This remote Cree reserve on James Bay became a symbol for the native housing crisis in 2011 due to its substandard housing conditions that prompted a state of emergency.
Much of the community’s housing built in the 1970s and ‘80s used building materials that cannot withstand the harsh climate and do not provide a long-term solution to remote First Nation housing issues.
Wayne Turner, executive director of the Attawapiskat First Nation says, “We’re in the process of evaluating and introducing new building techniques. We’re taking measures to improve the overall housing stock.”
With the exception of a brick school addition in 2007 and a recent practice of using concrete foundations in new construction, buildings made of brick and concrete block don’t exist in Attawapiskat, MasonryWorx said in a release.
“It’s time these more durable building materials be used to improve all the building stock — especially housing,” said Jack Prazeres, president of MasonryWorx. “It’s deplorable that the government will use proper building materials for its own buildings and then allow substandard buildings for people to live in. It’s well-worth the extra cost to provide a long-term solution.”
The cost of the school project is about three times what it would be in less remote parts of the province due to transporting masonry products over long distances, says the school’s Sudbury architect Roch Belair.
GTA-based JVH Masonry Ltd. oversaw the transportation of 110,000 bricks and 78,000 blocks from Ontario and Quebec to Attawapiskat for the new school.
The masonry materials were delivered initially to Cochrane and then shipped via rail to Moosonee. From there they were loaded onto trucks, which made the final 300-kilometre leg of the journey on an ice road.
A portable concrete plant had to be set-up on the building site for the general contractor Penn-Co Construction. “Down here, we call the ready mix people and they bring a truck,” says JVH owner Vagn Lauritsen.
For 10 years Attawapiskat’s 500 children have been educated in portable units after its former school was closed down due to contamination concerns from a fuel leak.

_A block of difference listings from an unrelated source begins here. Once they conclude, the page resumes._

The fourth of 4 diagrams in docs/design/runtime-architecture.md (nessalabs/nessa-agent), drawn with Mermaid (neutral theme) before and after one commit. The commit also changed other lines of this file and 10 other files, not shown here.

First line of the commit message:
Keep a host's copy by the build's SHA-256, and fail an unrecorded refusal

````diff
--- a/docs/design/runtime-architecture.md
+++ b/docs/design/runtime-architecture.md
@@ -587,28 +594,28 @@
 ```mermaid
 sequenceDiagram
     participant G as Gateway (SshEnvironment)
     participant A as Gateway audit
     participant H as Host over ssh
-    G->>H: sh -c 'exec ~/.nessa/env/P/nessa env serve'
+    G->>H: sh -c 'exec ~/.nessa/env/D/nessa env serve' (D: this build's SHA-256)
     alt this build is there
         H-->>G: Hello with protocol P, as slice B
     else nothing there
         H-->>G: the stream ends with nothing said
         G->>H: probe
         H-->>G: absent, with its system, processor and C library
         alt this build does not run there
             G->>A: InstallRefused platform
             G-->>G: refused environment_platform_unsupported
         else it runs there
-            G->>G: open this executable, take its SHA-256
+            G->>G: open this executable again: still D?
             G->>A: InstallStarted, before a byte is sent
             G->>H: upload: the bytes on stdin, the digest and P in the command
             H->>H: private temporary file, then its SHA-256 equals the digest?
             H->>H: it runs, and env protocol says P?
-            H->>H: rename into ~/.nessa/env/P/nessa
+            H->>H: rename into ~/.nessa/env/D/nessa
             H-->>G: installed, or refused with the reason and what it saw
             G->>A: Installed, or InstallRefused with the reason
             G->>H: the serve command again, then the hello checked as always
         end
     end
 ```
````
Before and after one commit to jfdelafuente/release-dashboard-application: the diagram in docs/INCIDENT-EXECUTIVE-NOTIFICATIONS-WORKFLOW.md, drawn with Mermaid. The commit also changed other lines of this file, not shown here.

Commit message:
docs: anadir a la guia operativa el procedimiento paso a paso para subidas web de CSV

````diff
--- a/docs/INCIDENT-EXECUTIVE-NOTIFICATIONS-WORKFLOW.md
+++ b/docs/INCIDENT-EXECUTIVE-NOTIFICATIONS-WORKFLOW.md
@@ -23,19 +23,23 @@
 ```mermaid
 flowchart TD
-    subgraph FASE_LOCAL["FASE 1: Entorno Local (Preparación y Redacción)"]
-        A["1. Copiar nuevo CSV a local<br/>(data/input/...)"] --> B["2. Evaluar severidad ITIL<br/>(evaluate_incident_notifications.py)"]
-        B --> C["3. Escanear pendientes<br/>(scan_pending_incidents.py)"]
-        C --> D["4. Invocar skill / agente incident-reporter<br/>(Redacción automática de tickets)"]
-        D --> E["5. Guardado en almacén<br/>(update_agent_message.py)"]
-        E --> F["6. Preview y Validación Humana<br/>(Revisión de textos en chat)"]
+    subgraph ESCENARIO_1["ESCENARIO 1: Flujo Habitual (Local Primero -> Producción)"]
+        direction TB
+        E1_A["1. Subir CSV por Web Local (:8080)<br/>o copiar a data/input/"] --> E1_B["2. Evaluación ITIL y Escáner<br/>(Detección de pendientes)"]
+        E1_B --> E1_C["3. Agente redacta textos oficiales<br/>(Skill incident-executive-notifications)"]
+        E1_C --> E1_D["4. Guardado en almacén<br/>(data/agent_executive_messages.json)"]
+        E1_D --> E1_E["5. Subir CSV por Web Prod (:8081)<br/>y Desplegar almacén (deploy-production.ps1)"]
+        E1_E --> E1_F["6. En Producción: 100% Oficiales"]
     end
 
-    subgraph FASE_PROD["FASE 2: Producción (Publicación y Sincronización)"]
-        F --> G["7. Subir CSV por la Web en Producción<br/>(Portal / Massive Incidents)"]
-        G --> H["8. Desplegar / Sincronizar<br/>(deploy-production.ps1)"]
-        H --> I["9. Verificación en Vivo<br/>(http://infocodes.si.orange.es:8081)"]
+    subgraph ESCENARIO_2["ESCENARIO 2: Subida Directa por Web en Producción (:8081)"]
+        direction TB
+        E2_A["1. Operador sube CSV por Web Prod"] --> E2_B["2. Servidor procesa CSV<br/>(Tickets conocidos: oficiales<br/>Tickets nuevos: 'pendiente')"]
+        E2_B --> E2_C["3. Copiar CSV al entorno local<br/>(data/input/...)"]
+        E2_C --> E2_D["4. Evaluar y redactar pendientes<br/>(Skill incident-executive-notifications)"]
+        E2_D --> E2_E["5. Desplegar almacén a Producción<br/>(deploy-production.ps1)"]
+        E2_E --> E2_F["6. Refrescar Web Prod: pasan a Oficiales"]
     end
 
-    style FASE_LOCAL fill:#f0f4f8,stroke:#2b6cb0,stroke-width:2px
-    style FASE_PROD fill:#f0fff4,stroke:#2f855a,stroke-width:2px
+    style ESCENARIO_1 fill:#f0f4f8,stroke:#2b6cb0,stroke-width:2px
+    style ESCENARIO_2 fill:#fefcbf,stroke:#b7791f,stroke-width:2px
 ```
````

The new school is expected to set new construction standards. The school is set to open in March 2014.